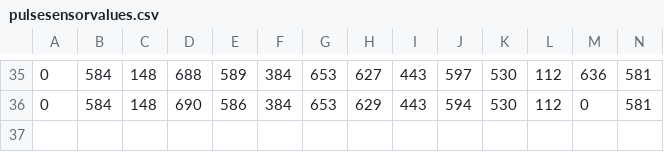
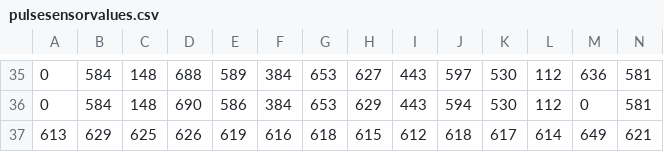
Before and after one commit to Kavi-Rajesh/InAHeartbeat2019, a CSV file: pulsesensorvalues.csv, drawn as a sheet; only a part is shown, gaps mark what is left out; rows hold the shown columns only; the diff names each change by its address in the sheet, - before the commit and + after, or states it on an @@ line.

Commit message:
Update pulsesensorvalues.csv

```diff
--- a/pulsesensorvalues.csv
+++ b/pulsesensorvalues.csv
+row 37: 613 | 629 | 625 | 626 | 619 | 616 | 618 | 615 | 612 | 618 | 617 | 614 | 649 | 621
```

---

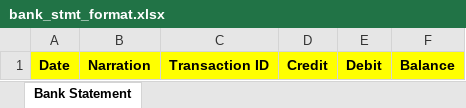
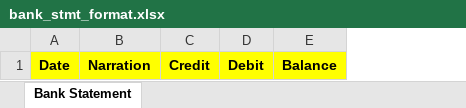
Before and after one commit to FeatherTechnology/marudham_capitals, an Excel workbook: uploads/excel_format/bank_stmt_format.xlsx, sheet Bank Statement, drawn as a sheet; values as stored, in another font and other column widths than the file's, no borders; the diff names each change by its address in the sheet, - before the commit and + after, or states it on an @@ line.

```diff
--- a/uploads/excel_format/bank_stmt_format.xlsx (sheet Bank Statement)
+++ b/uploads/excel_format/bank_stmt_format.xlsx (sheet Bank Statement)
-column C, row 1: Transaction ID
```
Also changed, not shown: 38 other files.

==

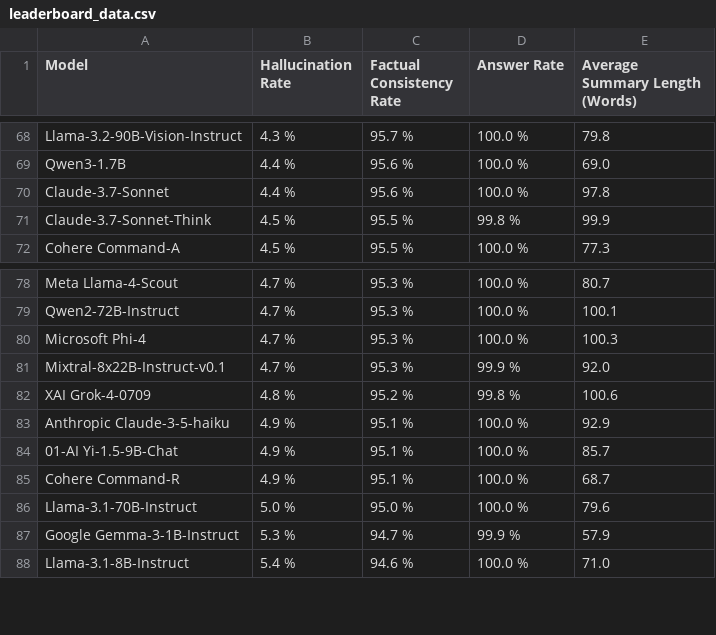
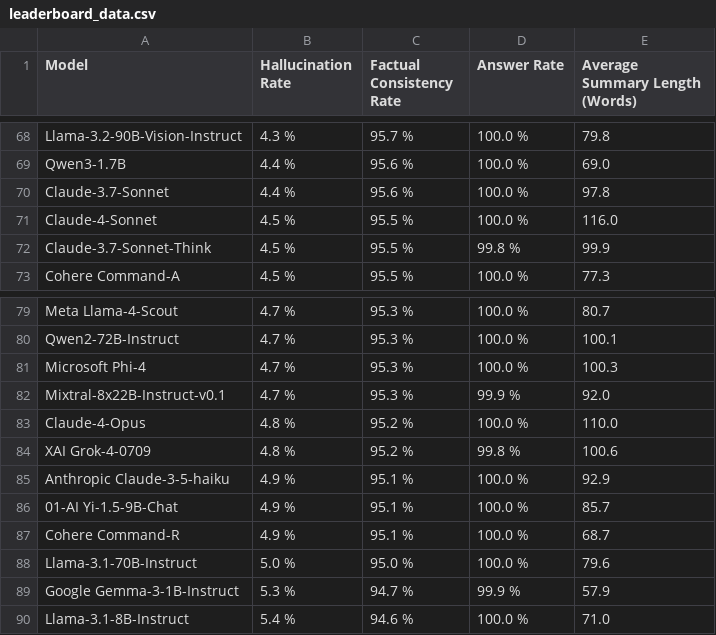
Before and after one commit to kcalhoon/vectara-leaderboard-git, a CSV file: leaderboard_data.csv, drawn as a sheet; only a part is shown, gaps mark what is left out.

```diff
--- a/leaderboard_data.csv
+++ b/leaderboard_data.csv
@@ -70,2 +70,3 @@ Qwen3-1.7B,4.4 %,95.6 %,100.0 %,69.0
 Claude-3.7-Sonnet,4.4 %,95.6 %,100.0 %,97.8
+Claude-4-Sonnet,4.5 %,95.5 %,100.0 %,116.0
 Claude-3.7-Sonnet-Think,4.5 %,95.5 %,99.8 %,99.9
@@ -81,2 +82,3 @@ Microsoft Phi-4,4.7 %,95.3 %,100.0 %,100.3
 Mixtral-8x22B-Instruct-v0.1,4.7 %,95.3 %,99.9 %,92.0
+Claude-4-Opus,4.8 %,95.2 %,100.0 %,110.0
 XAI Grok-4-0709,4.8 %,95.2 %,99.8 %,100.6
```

**TRY IT**
The string "Claude" may occur in the listing; show every line where it does.

**WRITTEN REPLY**
 Claude-3.7-Sonnet,4.4 %,95.6 %,100.0 %,97.8
+Claude-4-Sonnet,4.5 %,95.5 %,100.0 %,116.0
 Claude-3.7-Sonnet-Think,4.5 %,95.5 %,99.8 %,99.9
+Claude-4-Opus,4.8 %,95.2 %,100.0 %,110.0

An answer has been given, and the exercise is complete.